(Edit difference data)
>>

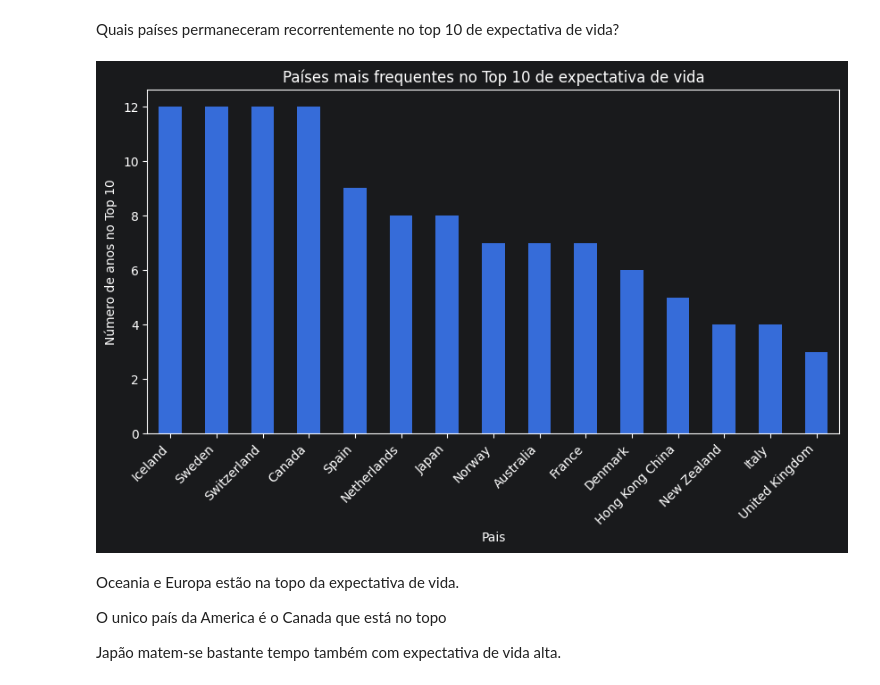
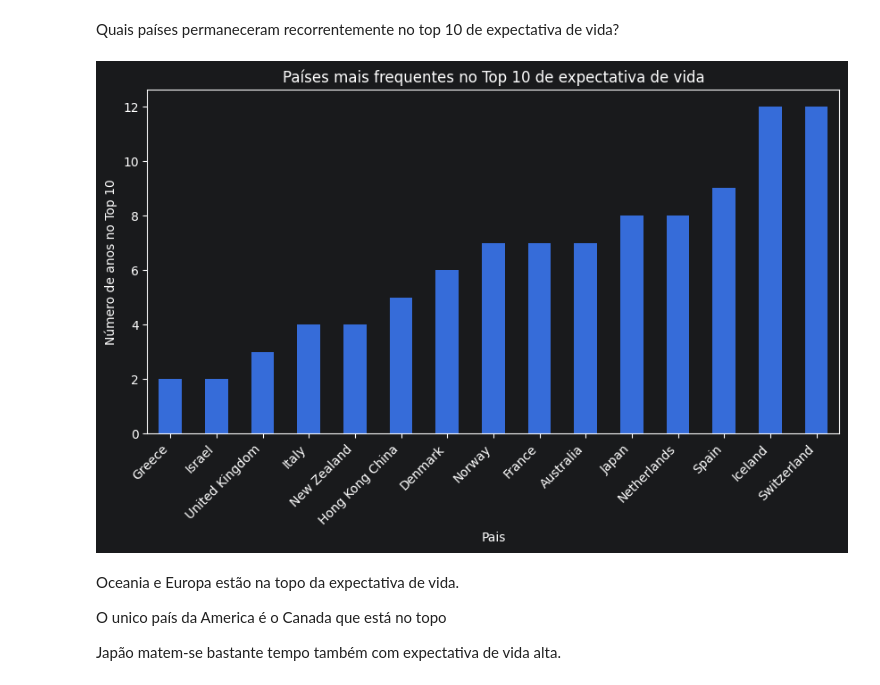
Before and after one commit to RodrigoEmygdio/TRABALHO_PYTHON_CIENCIAS_DADOS, a Jupyter notebook: notebook/Aanlise_Desenvolivmento_Humano.ipynb, the cells around one changed output. Cells and saved outputs as stored; diff of their text form; code cells hidden in the pictures.

```diff
--- a/notebook/Aanlise_Desenvolivmento_Humano.ipynb
+++ b/notebook/Aanlise_Desenvolivmento_Humano.ipynb
@@ -581,20 +584,65 @@ frequencia_top10.head(10)
 # %% [markdown]
 Quais países permaneceram recorrentemente no top 10 de expectativa de vida?
 # %%
-frequencia_top10.head(15).plot(
-    kind="bar",
-    x="country",
-    y="frequencia_top10",
-    legend=False,
-    figsize=(10,5),
+class Scale(Enum):
+    LOG='log',
+    LINEAR='linear'
+
+class ColumnPos(Enum):
+    X=0,
+    Y=1,
+
+
+class ColumnScale:
+    def __init__(self, coluna:ColumnPos,scale:Scale):
+        self.scale = scale
+        self.coluna = coluna
+
+
+def grafico_barra(
+        colunas: tuple[Coluna],
+        quantidade: int,
+        data_frame,
+        scale: ColumnScale=None,
+        title="",
+):
+    coluna_x,coluna_y  = colunas
+    sortable_by: str
+
+    for coluna in colunas:
+        if coluna.sortable:
+            sortable_by = coluna.nome_coluna
+            break
+
+    data_frame.sort_values(by=sortable_by).head(quantidade).plot(
+        kind="bar",
+        x=coluna_x.nome_coluna,
+        y=coluna_y.nome_coluna,
+        legend=False,
+        figsize=(10, 5),
+    )
+    if scale is not None:
+        if scale.coluna == ColumnPos.X:
+            plt.xscale(scale.scale.value[0])
+        elif scale.coluna == ColumnPos.Y:
+            plt.yscale(scale.scale.value[0])
+
+    plt.title(title)
+    plt.xlabel(coluna_x.label)
+    plt.ylabel(coluna_y.label)
+    plt.xticks(rotation=45, ha='right')
+    plt.show()
+
+
+
+grafico_barra(
+    (Coluna(nome_coluna="country",label="Pais",sortable=False),Coluna(nome_coluna="frequencia_top10",label="Número de anos no Top 10",sortable=True)),
+    quantidade=15,
+    data_frame=frequencia_top10,
+     title="Países mais frequentes no Top 10 de expectativa de vida", scale=None
 )
-plt.title("Países mais frequentes no Top 10 de expectativa de vida")
-plt.xlabel("Pais")
-plt.ylabel("Número de anos no Top 10")
-plt.xticks(rotation=45, ha='right')
-plt.show()
 # %% [output]
-[figure, old version]
+[figure, new version]
 # %% [markdown]
 Oceania e Europa estão na topo da expectativa de vida.
 
```
Also changed, not shown: parts of 22 cells of this notebook.
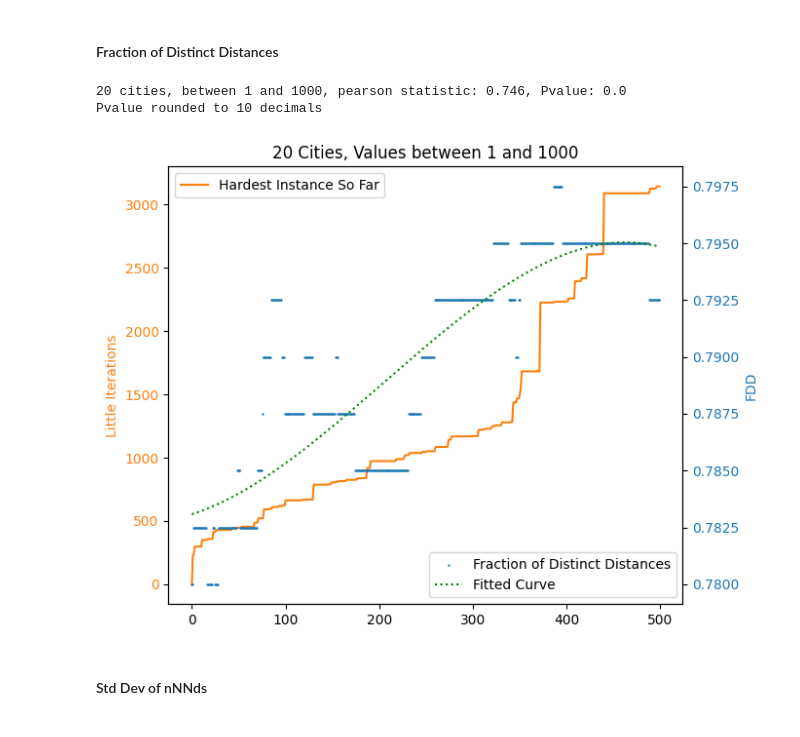
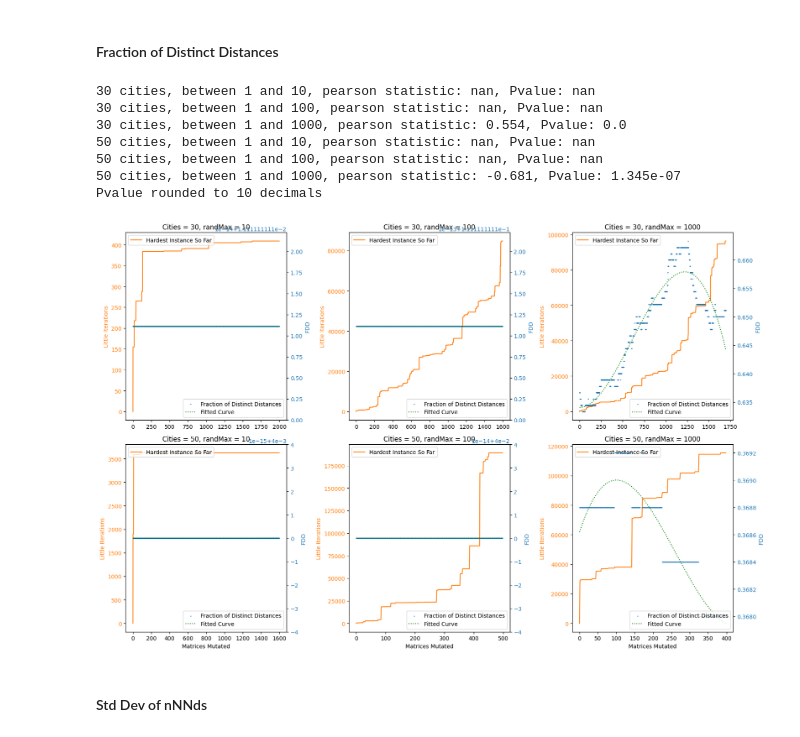
Before and after one commit to WouterKnibbe/ATSP_hillForHard, a Jupyter notebook: Quick Plotting.ipynb, the cells around one changed output. Saved outputs shown, nothing was run; the diff lists cells and outputs as text; code cells hidden in the pictures.

```diff
--- a/Quick Plotting.ipynb
+++ b/Quick Plotting.ipynb
@@ -182,7 +187,7 @@ for i, city in enumerate(cities):
           ax.set_ylabel('Little Iterations')
         if i == 1:
             ax.set_xlabel('Hundred Matrices Mutated')
-        ax.set_title(f'{city} Cities, rMax of {range_val}')
+        ax.set_title(f'Cities = {city}, randMax = {range_val}')
         if i == 1 & j== 1:
           ax.legend()
 
@@ -193,11 +198,11 @@ plt.show()
 # %%
 cities = [70, 100]
-ranges = [10]
+ranges = [10, 1000]
 
 subplot_rows = len(cities)
 subplot_cols = len(ranges)
 
-fig, axs = plt.subplots(subplot_rows, subplot_cols, figsize=(4, 7))
+fig, axs = plt.subplots(subplot_rows, subplot_cols, figsize=(8, 7))
 
 for i, city in enumerate(cities):
     for j, range_val in enumerate(ranges):
@@ -225,16 +230,16 @@ for i, city in enumerate(cities):
         ax.plot(x_values, y_values_0, label='Current mutation')
         ax.plot(x_values, y_values_1, label='Hardest mutation')
 
-        xticklist = list(range(0,int(x_values[-1])+3,100))
+        xticklist = list(range(0,int(x_values[-1])+4,100))
         ax.set_xticks(xticklist)
-        xticklabellist = list(range(0,int(x_values[-1])+3,100))
+        xticklabellist = list(range(0,int(x_values[-1])+4,100))
         ax.set_xticklabels(round(x/100) for x in xticklabellist)
 
         ax.set_ylim(bottom=min(y_values_0)-(min(y_values_0)/7))
         if j == 0:
           ax.set_ylabel('Little Iterations')
         ax.set_xlabel('Hundred Matrices Mutated')
-        ax.set_title(f'{city} Cities, rMax of {range_val}')
+        ax.set_title(f'Cities = {city}, randMax = {range_val}')
         if i == 1 & j== 1:
           ax.legend()
 
@@ -245,7 +250,7 @@ plt.show()
 # %% [markdown]
 ### Analysis 4: Characteristics on the data
 # %%
-path = f"Results/results20_1000_0.json"
+path = f"Results/results30_100_0.json"
 loaded = load_result(path)
 l = []
 
@@ -299,13 +304,13 @@ for i, x in enumerate(['Standard Deviation', 'Fraction of Distinct Distances',
 # %%
 from scipy.stats import pearsonr
 
-cities = [20]
-ranges = [1000]
+cities = [30, 50]
+ranges = [10, 100, 1000]
 
 subplot_rows = len(cities)
 subplot_cols = len(ranges)
 
-fig, axs = plt.subplots(subplot_rows, subplot_cols, figsize=(7, 5.25))
+fig, axs = plt.subplots(subplot_rows, subplot_cols, figsize=(17, 11))
 
 for i, city in enumerate(cities):
     for j, range_val in enumerate(ranges):
@@ -352,8 +357,8 @@ for i, city in enumerate(cities):
 
         if i == 1:
           ax.set_xlabel('Matrices Mutated')
-        ax.set_title(f'{city} Cities, Values between 1 and {range_val}')
-        ax.legend()
+        ax.set_title(f'Cities = {city}, randMax = {range_val}')
+        ax.legend(loc='upper left')
         ax2.legend(loc='lower right')
 
         # remove duplicates before pearson correlation
@@ -372,13 +382,13 @@ Pvalue rounded to 10 decimals
 # %% [markdown]
 #### Fraction of Distinct Distances
 # %%
-cities = [20]
-ranges = [1000]
+cities = [30, 50]
+ranges = [10, 100, 1000]
 
 subplot_rows = len(cities)
 subplot_cols = len(ranges)
 
-fig, axs = plt.subplots(subplot_rows, subplot_cols, figsize=(7, 5.25))
+fig, axs = plt.subplots(subplot_rows, subplot_cols, figsize=(17, 11))
 
 for i, city in enumerate(cities):
     for j, range_val in enumerate(ranges):
@@ -408,38 +418,42 @@ for i, city in enumerate(cities):
         # Plot the sorted current instances
         color = 'tab:orange'
         ax.plot(x_values, y_values, label='Hardest Instance So Far', color=color)
         ax.set_ylabel('Little Iterations', color=color)
         ax.tick_params(axis='y', labelcolor=color)
 
         # Create a twin y-axis to plot the standard deviation
         ax2 = ax.twinx()
         color = 'tab:blue'
         ax2.scatter(x_values, y_values_fdd, label='Fraction of Distinct Distances', color=color, s=0.5)
         ax2.set_ylabel('FDD', color=color)
         ax2.tick_params(axis='y', labelcolor=color)
 
         # Plot the fitted curve
-        x_values = range(500)
         poly_deg = 3
         ax2.plot(x_values, np.poly1d(np.polyfit(x_values, y_values_fdd, poly_deg))(x_values), label='Fitted Curve', color='green', linestyle=':')
 
         if i == 1:
           ax.set_xlabel('Matrices Mutated')
-        ax.set_title(f'{city} Cities, Values between 1 and {range_val}')
-        ax.legend()
+        ax.set_title(f'Cities = {city}, randMax = {range_val}')
+        ax.legend(loc='upper left')
         ax2.legend(loc='lower right')
 
         y_values_fdd = y_values_fdd[np.ma.unique(y_values,True)[1]]
         y_values = y_values[np.ma.unique(y_values,True)[1]]
         print(f"{city} cities, between 1 and {range_val}, pearson statistic: {round(pearsonr(y_values_fdd, y_values)[0],3)}, Pvalue: {round(pearsonr(y_values_fdd, y_values)[1],10)}")
 print("Pvalue rounded to 10 decimals")
 
 plt.tight_layout()
 plt.show()
 # %% [output]
-20 cities, between 1 and 1000, pearson statistic: 0.746, Pvalue: 0.0
+30 cities, between 1 and 10, pearson statistic: nan, Pvalue: nan
+30 cities, between 1 and 100, pearson statistic: nan, Pvalue: nan
+30 cities, between 1 and 1000, pearson statistic: 0.554, Pvalue: 0.0
+50 cities, between 1 and 10, pearson statistic: nan, Pvalue: nan
+50 cities, between 1 and 100, pearson statistic: nan, Pvalue: nan
+50 cities, between 1 and 1000, pearson statistic: -0.681, Pvalue: 1.345e-07
 Pvalue rounded to 10 decimals
-[figure, old version]
+[figure, new version]
 # %% [markdown]
 #### Std Dev of nNNds
 # %%
```
Also changed, not shown: parts of 6 cells of this notebook, 29 other files.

<<

— EXERCISE DESCRIPTION —
From the entries above, return each line with the word "Also" in it.

— ANSWER BELOW —
Also changed, not shown: parts of 22 cells of this notebook.
Also changed, not shown: parts of 6 cells of this notebook, 29 other files.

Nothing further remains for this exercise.